  • And the step from the ocean to the land was not easy, but it happened.

    海の中なら考えられなかったほど 多様な生き物に進化しました

  • Now, if life had originated on Europa in the ocean,


  • it could also have moved out onto the surface.


  • There wouldn't have been any air there -- it's a vacuum.


  • It is out in the cold, but it still could have come.


  • You can imagine that the plants growing up like kelp

    外は寒い世界ですが 出てくる可能性があります

  • through cracks in the ice, growing on the surface.

    氷の割れ目を通って伸びてきて 表面でさらに成長する --

  • What would they need in order to grow on the surface?


  • They'd need, first of all, to have a thick skin to protect themselves


  • from losing water through the skin.


  • So they would have to have something like a reptilian skin.


  • But better -- what is more important


  • is that they would have to concentrate sunlight.

    しかし それより重要なのは

  • The sunlight in Jupiter, on the satellites of Jupiter,


  • is 25 times fainter than it is here,

    木星や その衛星を照らす太陽光は

  • since Jupiter is five times as far from the Sun.

    地球を照らす光より25倍も弱いのですが それは木星が --

  • So they would have to have -- these creatures, which I call sunflowers,


  • which I imagine living on the surface of Europa, would have to have


  • either lenses or mirrors to concentrate sunlight,


  • so they could keep themselves warm on the surface.


  • Otherwise, they would be at a temperature of minus 150,


  • which is certainly not favorable for developing life,

    そうでもしなければ マイナス150度という環境は

  • at least of the kind we know.

    生命の発達には適さないのです 少なくとも --

  • But if they just simply could grow, like leaves,


  • little lenses and mirrors to concentrate sunlight,

    しかし 太陽光を集める小さなレンズや鏡が

  • then they could keep warm on the surface.


  • They could enjoy all the benefits of the sunlight


  • and have roots going down into the ocean;


  • life then could flourish much more.


  • So, why not look? Of course, it's not very likely


  • that there's life on the surface of Europa.

    探査しましょう もちろん ユーロパの表面に --

  • None of these things is likely, but my,


  • my philosophy is, look for what's detectable, not for what's probable.


  • There's a long history in astronomy of unlikely things

    私の理念は 確実なものではなく発見可能なものを探すことです

  • turning out to be there. And I mean,
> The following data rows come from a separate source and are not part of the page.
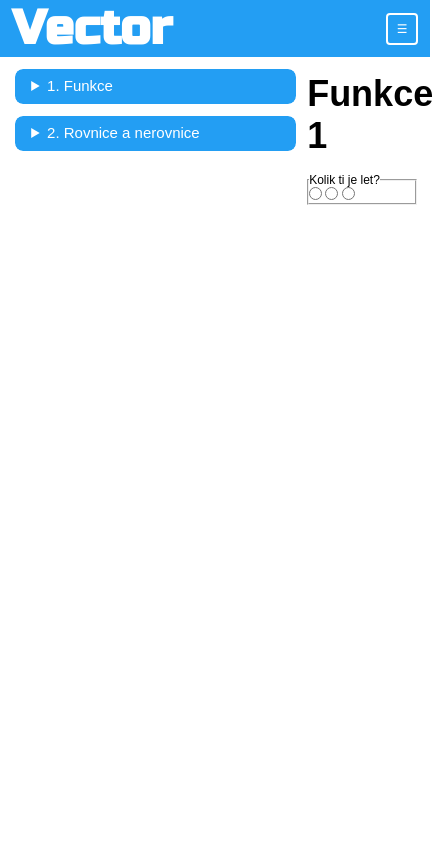
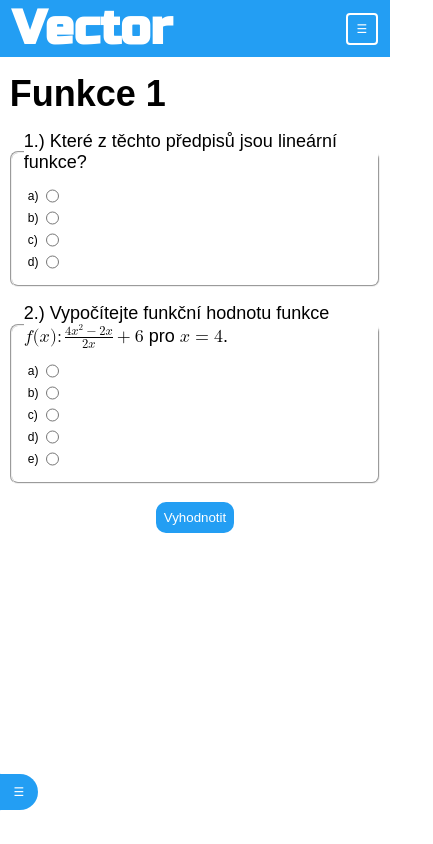
Before and after one commit to kolop-code/mathematic-vector, an Astro site: page /mathematic-vector/autotests/funkce/funkce_1 in a window 390 px wide. Shown: the whole page, 433 px wide, since content can reach past the window. Built offline with nearby package versions, Linux system fonts and the light colour scheme; Astro itself is replaced by a stand-in of ours; a web font is replaced by a local one.

Commit message:
Added dark theme support, added hidable list on mobile devices.

```diff
--- a/astro.config.mjs
+++ b/astro.config.mjs
@@ -4,6 +4,12 @@ import { unified } from '@astrojs/markdown-remark';
 
 import remarkMath from 'remark-math';
 import rehypeKatex from 'rehype-katex';
+
+function testPlugin() {
+    return (/** @type {any} */ tree) => {
+        console.log("REMARK PLUGIN EXECUTED");
+    };
+}
 
 // https://astro.build/config
 export default defineConfig({
--- a/public/styles/base.css
+++ b/public/styles/base.css
@@ -45,3 +45,34 @@ footer {
 .content-view footer {
     grid-area: footer;
 }
+
+.katex-html {
+    display: none;
+}
+
+.katex-mathml {
+    font-family: KaTeX_Math, math, sans-serif;
+}
+
+@media (prefers-color-scheme: dark) {
+    :root:not(:has(body.light-theme)) {
+        color-scheme: dark;
+    }
+}
+
+:root:has(body.dark-theme) {
+    color-scheme: dark;
+}
+
+@media (width < 768px) {
+    body.content-view {
+        display: grid;
+        grid-template-areas: "header header" "main main" "footer footer";
+        grid-template-columns: 19rem 1fr;
+        grid-template-rows: auto 1fr auto;
+    }
+
+    .content-view main {
+        padding: 0 2.5%;
+    }
+}
--- /dev/null
+++ b/public/styles/components/autotest.css
@@ -0,0 +1,39 @@
+
+.autotest {
+    display: flex;
+    flex-direction: column;
+    gap: var(--space-m);
+}
+
+.autotest__submit {
+    margin: auto;
+
+}
+
+.close-question {
+    padding: var(--space-s) 0;
+    border-radius: var(--corner-radius-2);
+}
+
+.close-question__title {
+    font-size: var(--font-size-l);
+    margin-left: var(--space-s);
+}
+
+.answer {
+    display: flex;
+    gap: var(--space-xs);
+    padding: var(--space-2xs) var(--space-2xs) var(--space-2xs) var(--space-m);
+
+    & p {
+        padding-left: var(--space-xs);
+    }
+
+    & * {
+        font-size: var(--font-size-m);
+    }
+}
+
+.answer__title {
+
+}
--- a/public/styles/components/btn.css
+++ b/public/styles/components/btn.css
@@ -2,4 +2,18 @@
 .btn {
     border-radius: var(--corner-radius-1);
     border: var(--border-width-2) solid var(--color-border-primary);
+    padding: var(--space-xs);
+    cursor: pointer;
 }
+
+.btn--contrast {
+    border-radius: var(--corner-radius-3);
+    background: var(--primary-color);
+    color: var(--color-text-primary);
+}
+
+.btn--sidebar {
+    border-top-right-radius: 100%;
+    border-bottom-right-radius: 100%;
+    border-left: none;
+}
--- a/public/styles/components/hero-banner.css
+++ b/public/styles/components/hero-banner.css
@@ -36,6 +36,7 @@
     height: 2rem;
     align-self: center;
     margin-left: auto;
+    padding: 0;
 
     & span {
         color: var(--color-text-secondary);
--- a/public/styles/components/markdown.css
+++ b/public/styles/components/markdown.css
@@ -22,7 +22,7 @@
 }
 
 .markdown .katex-html {
-    display: none;
+    /*display: none;*/
 }
 
 .markdown .katex-mathml {
--- /dev/null
+++ b/public/styles/components/sidebar.css
@@ -0,0 +1,87 @@
+@keyframes sidebarMoveIn {
+    0% {
+        left: -15rem;
+    }
+    100% {
+        left: 0;
+    }
+}
+
+@keyframes sidebarMoveOut {
+    0% {
+        left: 0;
+    }
+    100% {
+        left: -15rem;
+    }
+}
+
+.sidebar {
+    position: relative;
+    z-index: 20;
+}
+.sidebar__background {
+    position: absolute;
+    width: 100%;
+    height: 100%;
+    background: black;
+    opacity: 0.5;
+    z-index: 10;
+    display: none;
+}
+
+#sidebar-menu {
+    opacity: 0;
+    position: absolute;
+    width: 1px;
+    height: 1px;
+}
+
+.sidebar__toggle {
+    display: none;
+    position: absolute;
+    align-self: center;
+    margin-left: auto;
+    left: 15rem;
+    top: calc(100vh - 2rem);
+    width: 2.5rem;
+    height: 2.5rem;
+    transform: translate(0, -100%);
+    padding: 0;
+    background: var(--primary-color);
+    z-index: 20;
+
+    & span {
+        color: var(--color-text-secondary);
+        position: absolute;
+        width: 100%;
+        height: 100%;
+    }
+}
+
+@media (width < 768px) {
+    .sidebar {
+        position: absolute;
+        padding: var(--space-xs);
+        height: 100vh;
+        width: 15rem;
+        animation-name: sidebarMoveOut;
+        animation-duration: 0.5s;
+        left: -15rem;
+        background: var(--color-background);
+    }
+
+    .sidebar:has(#sidebar-menu:checked) ~ .sidebar__background {
+        display: block;
+    }
+
+    .sidebar__toggle {
+        display: block;
+    }
+
+    .sidebar:has(#sidebar-menu:checked) {
+        animation-name: sidebarMoveIn;
+        animation-duration: 0.5s;
+        left: 0;
+    }
+}
--- a/public/styles/styles.css
+++ b/public/styles/styles.css
@@ -10,5 +10,7 @@
 @import url(components/hero-banner.css) layer(components);
 @import url(components/list.css) layer(components);
 @import url(components/markdown.css) layer(components);
+@import url(components/autotest.css) layer(components);
+@import url(components/sidebar.css) layer(components);
 @import url(utilities.css) layer(utilities);
 @import url(theme/theme-1.css) layer(theme);
--- a/public/styles/tokens.css
+++ b/public/styles/tokens.css
@@ -1,13 +1,13 @@
 
 :root {
-    --primary-color: #239ef3;/*#7C0E44;*/
+    --primary-color: light-dark(#239ef3, #14608e);/*#7C0E44;*/
     --secondary-color: #0330ed;/*#AA5E7A;*/
 
-    --color-background: #ffffff;
+    --color-background: light-dark(#ffffff, #212125);
 
     --color-text-primary: #ffffff;/*#D49A9A;*/
     --color-text-secondary: #ffffff;/*#F2DACE;*/
-    --color-text-secondary-contrast: #000000;
+    --color-text-secondary-contrast: light-dark(#000, #fff);
 
     --color-text-hover: #b6b6b6;
 
--- a/src/components/Autotest.astro
+++ b/src/components/Autotest.astro
@@ -2,22 +2,26 @@
 import type {Schema} from "../../public/ts/Utilities.ts";
 import CloseQuestion from "./CloseQuestion.astro";
 
-interface Props{
+interface Props {
     autotests: Schema
 }
 
 const {autotests} = Astro.props;
 
-function checkString(str1: string, str2: string){
+function checkString(str1: string, str2: string) {
     return str1 === str2
 }
-
 ---
 
-<form>
+<form class="autotest">
     {
         autotests.questions?.map((dat, i) =>
-            (checkString(dat.type, "close") && (<CloseQuestion title={dat.question} answers={dat.answers} />))
+            (checkString(dat.type, "close") && (
+                    <CloseQuestion
+                            title={dat.question}
+                            answers={dat.answers}
+                            question_number={i}/>))
         )
     }
+    <button class="autotest__submit btn btn--contrast">Vyhodnotit</button>
 </form>
--- a/src/components/CloseQuestion.astro
+++ b/src/components/CloseQuestion.astro
@@ -8,22 +8,24 @@ interface Answer {
 
 interface Props {
     title: string,
+    question_number: number,
     answers: Answer[]
 }
 
-const {title, answers} = Astro.props;
+const {title, answers, question_number} = Astro.props;
 ---
 
-<fieldset>
-    <legend>
-        <div set:html={renderMath(title)}></div>
+<fieldset class="close-question">
+    <legend set:html={renderMath((question_number + 1) + ".) " + title)}
+            class="close-question__title">
     </legend>
     {
-        answers.map(async (answer, i) =>
-                <label for=`question_${i}`>
-                    <input type="radio" id=`question_${i}` value={answer.char}
-                           set:html={answer.char + ". " +await renderMath(answer.text)}
-                    name=`question`/>
+        answers.map((answer, i) =>
+                <label for=`question_${question_number}_${i}` class="answer">
+                    <span>{answer.char + ")"}</span>
+                    <input type="radio" id=`question_${question_number}_${i}`
+                           set:html={renderMath(answer.text)}
+                           name=`question_${question_number}` class="answer__input"/>
                 </label>
         )
     }
--- /dev/null
+++ b/src/components/Sidebar.astro
@@ -0,0 +1,12 @@
+---
+
+---
+
+<aside class="sidebar">
+    <input type="checkbox" id="sidebar-menu">
+    <label class="sidebar__toggle btn btn--sidebar" for="sidebar-menu">
+        <span aria-hidden="true" class="u-center">☰</span>
+    </label>
+    <slot />
+</aside>
+<div class="sidebar__background"></div>
--- a/src/content/autotests/funkce/funkce_1.json
+++ b/src/content/autotests/funkce/funkce_1.json
@@ -4,23 +4,55 @@
   "questions": [
     {
       "type": "close",
-      "question": "Kolik ti je let?",
-      "order": 1,
+      "question": "Které z těchto předpisů jsou lineární funkce?",
+      "order": 3,
       "answers": [
         {
           "char": "a",
-          "text": "<18 let"
+          "text": "$f_1(x):\\sqrt{2x+1}$"
         },
         {
           "char": "b",
-          "text": "18-26 let"
+          "text": "$f_2(x):2x^2-4x+5$"
         },
         {
           "char": "c",
-          "text": ">26 let"
+          "text": "$f_3(x):\\frac{1}{2}x+3$"
+        },
+        {
+          "char": "d",
+          "text": "$f_4(x):\\log_2(x + 2)-1$"
         }
       ],
-      "right_answer": "b"
+      "right_answer": "c"
+    },
+    {
+      "type": "close",
+      "question": "Vypočítejte funkční hodnotu funkce $f(x):\\frac{4x^2-2x}{2x}+6$ pro $x=4$.",
+      "order": 4,
+      "answers": [
+        {
+          "char": "a",
+          "text": "$x=4$"
+        },
+        {
+          "char": "b",
+          "text": "$x=-1$"
+        },
+        {
+          "char": "c",
+          "text": "$x=8$"
+        },
+        {
+          "char": "d",
+          "text": "$x=13$"
+        },
+        {
+          "char": "e",
+          "text": "$x=\\frac{15}{2}$"
+        }
+      ],
+      "right_answer": "d"
     }
   ]
 }
--- a/src/pages/autotests/[...id].astro
+++ b/src/pages/autotests/[...id].astro
@@ -6,6 +6,7 @@ import List from "../../components/List.astro";
 import {getCollection} from "astro:content";
 import TitleH from "../../components/TitleH.astro";
 import Autotest from "../../components/Autotest.astro";
+import Sidebar from "../../components/Sidebar.astro";
 
 export async function getStaticPaths() {
     const autotests = await getCollection('autotests');
@@ -32,9 +33,9 @@ const {autotest} = Astro.props;
         <TitleH level={2}>{autotest.data.title}</TitleH>
         <Autotest autotests={autotest.data}></Autotest>
     </main>
-    <aside>
+    <Sidebar>
         <List short_variant={true} collection_name="autotests"></List>
-    </aside>
+    </Sidebar>
     <footer>
 
     </footer>
--- a/tsconfig.json
+++ b/tsconfig.json
@@ -1,5 +1,8 @@
 {
   "extends": "astro/tsconfigs/strict",
+  "compilerOptions": {
+    "moduleResolution": "bundler"
+  },
   "include": [".astro/types.d.ts", "**/*"],
   "exclude": ["dist"]
 }
```
Also changed, not shown: package.json (+7 -2 lines), src/pages/topics/[...id].astro (+4 -3 lines), 1 other file.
  • the finest example of that was radio astronomy as a whole.


  • This was -- originally, when radio astronomy began,

    電波天文学が 一番いい例です

  • Mr. Jansky, at the Bell labs, detected radio waves coming from the sky.


  • And the regular astronomers were scornful about this.

    ベル研究所のジャンスキー氏は 空から飛来する電波を検出しましたが

  • They said, "It's all right, you can detect radio waves from the Sun,

    一般の天文学者は この報告をこう言ってばかにしました

  • but the Sun is the only object in the universe that's close enough


  • and bright enough actually to be detectable. You can easily calculate


  • that radio waves from the Sun are fairly faint,

    この宇宙で 太陽だけだ

  • and everything else in the universe is millions of times further away,

    簡単な計算で分かるけど 太陽の電波でさえとても弱い

  • so it certainly will not be detectable.


  • So there's no point in looking."


  • And that, of course, that set back the progress of radio astronomy

    だから 調べる意味など無い」

  • by about 20 years.

    そのせいで 電波天文学の発展は

  • Since there was nothing there, you might as well not look.


  • Well, of course, as soon as anybody did look,